“Of course, they want to gain experience and knowledge but they also need to spend on a daily basis, for example, for fuel, food and accommodation,” he continued, adding that, “I used to be an intern myself at an international organization with no payment so I can understand this issue.”
Many young people now are more qualified and capable of doing the work than current employees, even though they’re just interns, Ritthy argued. He underlined how crucial it is for organizations to change their policy on unpaid internships.
“Sometimes, despite being interns, they work as hard as employed staff. Moreover, our youngsters are smart, digitally literate as well as proficient in foreign languages. Why don’t they get some incentives for their hard works and commitment?” Ritthy questioned.
The change that Ritthy has been pushing for is one that would ease the financial burdens on underprivileged students and make potentially career-changing opportunities more inclusive and accessible—this is a debate that has long raged on beyond Cambodia.
The Great Intern Debate
In the UK, the government attempted to crack down on unpaid internships which were deemed exploitative and exclusionary, but despite regulation, many interns still receive no pay for their work. Similarly, in the US, a 2021 survey among students found that as many as 40 percent who had undertaken interns were not paid for their work.
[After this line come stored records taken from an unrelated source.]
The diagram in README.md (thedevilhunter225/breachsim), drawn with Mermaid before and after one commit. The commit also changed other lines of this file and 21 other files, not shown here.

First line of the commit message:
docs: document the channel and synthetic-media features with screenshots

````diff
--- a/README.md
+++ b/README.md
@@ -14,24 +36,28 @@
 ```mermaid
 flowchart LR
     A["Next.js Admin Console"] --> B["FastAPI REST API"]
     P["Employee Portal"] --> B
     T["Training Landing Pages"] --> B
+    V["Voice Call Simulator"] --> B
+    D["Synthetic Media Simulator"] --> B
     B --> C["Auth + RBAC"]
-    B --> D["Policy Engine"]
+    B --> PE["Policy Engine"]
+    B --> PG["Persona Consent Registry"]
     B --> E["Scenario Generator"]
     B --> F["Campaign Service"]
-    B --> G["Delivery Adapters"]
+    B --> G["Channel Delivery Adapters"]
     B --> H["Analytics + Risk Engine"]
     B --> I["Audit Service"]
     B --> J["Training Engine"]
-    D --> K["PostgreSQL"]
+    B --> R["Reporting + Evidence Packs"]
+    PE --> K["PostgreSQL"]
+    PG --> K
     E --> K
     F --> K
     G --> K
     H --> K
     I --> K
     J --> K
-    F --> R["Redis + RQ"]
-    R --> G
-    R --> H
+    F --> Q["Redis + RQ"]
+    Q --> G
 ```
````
The EU, despite banning unpaid internships in 2018, has introduced even tougher legislation and vowed in 2020 to develop a “legal instrument” with which to punish employers who don’t pay their interns, apprentices or trainees.
But in Cambodia, apprenticeships are specifically covered under the Labour Law, but these are typically reserved for more trades and crafts—internships are not covered by the 1997 Labour Law and so those students who do intern, whether they are paid for their work or not, would likely fall into the law’s grey area.
Han Noy, a third-year student majoring in international relations at Pannasastra University, has been doing his internship at a think-tank in Phnom Penh. Although his sole purpose for undertaking the internship was to learn more and acquire new skills, he said he thinks it would be reasonable and helpful if organizations or companies provided some level of payment or allowance for interns.
“Even a small payment can make a difference because they [interns] will be happy and motivated to do their job better,” he said.
Some companies are already ahead of the internship debate. Pech Pong Ponharith, chief operating officer of TW Communication and Kakcent, said that financial remuneration is needed when interns are giving up their time to work.
“Personally, we provide interns an allowance as we want them to feel that they have been contributing to the growth of the company, so they can feel valued and appreciated,” Ponharith said.
Internships, according to Ponharith, are normally the first employment opportunity those students can manage to have. Therefore, it is always an exceptional experience for them.
“As a manager, you still can look at their performance to assess and determine whether you should give them incentives or not, but if you can provide them with even a very small amount of money, it would really be splendid support,” he added.
How Much Support is Needed?
Heng Kimkong, PhD scholar at the University of Queensland who also runs an education forum group, noted that internships of any nature should focus on the development of skills that will lead to greater opportunities in the future.
“We should encourage both types of internships because even though unpaid internships do not offer monetary incentives, they provide the interns with work experience and the opportunity to develop different skills, including hard and soft skills. Sometimes such skills are worth more than the financial incentives,” Kimkong said.
Some companies or organizations may not have a choice as to whether to pay their interns, he said, noting that resources available are not always within an employer’s control. Similarly, he argued that students can assess whether they can afford to undertake an unpaid internship or not.
“I believe it should be up to the organizations whether or not they can offer payment for the internship program, and it's up to students or internship seekers to decide whether to join paid or unpaid internships,” Kimkong said, pointing out that the pressure on organizations to provide payments may force some organization or companies with less resources to stop providing unpaid internship opportunities altogether.
As internships are considered a way to bridge the skills gap, college students like Noy seek to pick up skills and knowledge that couldn’t be learnt at school.
“For me, I want to get knowledge and other things that I can learn during my internship. Just like other intern seekers, it is better if the place where we undertake our internships take care of us as well and teach us to understand the workflow by creating an environment that allows us to learn,” Noy rationalized.
He went on to say, “However, some workplaces do not seem to care about interns and the interns feel left behind without being given proper attention or any practical work to undertake.”
Ponharith agreed that interns require sufficient support and care from organizations or companies.
“I try to understand them. I know they need more than just financial support. What they really need most is a value given to their efforts and appreciation for their works,” he said.
According to Ponharith, nowadays, it also has become even more arduous for many companies or organizations to recruit qualified human resources.
“Thus, it is increasingly practical for us to pay more attention, mentor and guide those interns. With this, they could try to work harder and advance their capacity, and after they end their internship, they may even consider continuing their employment with us,” he emphasized.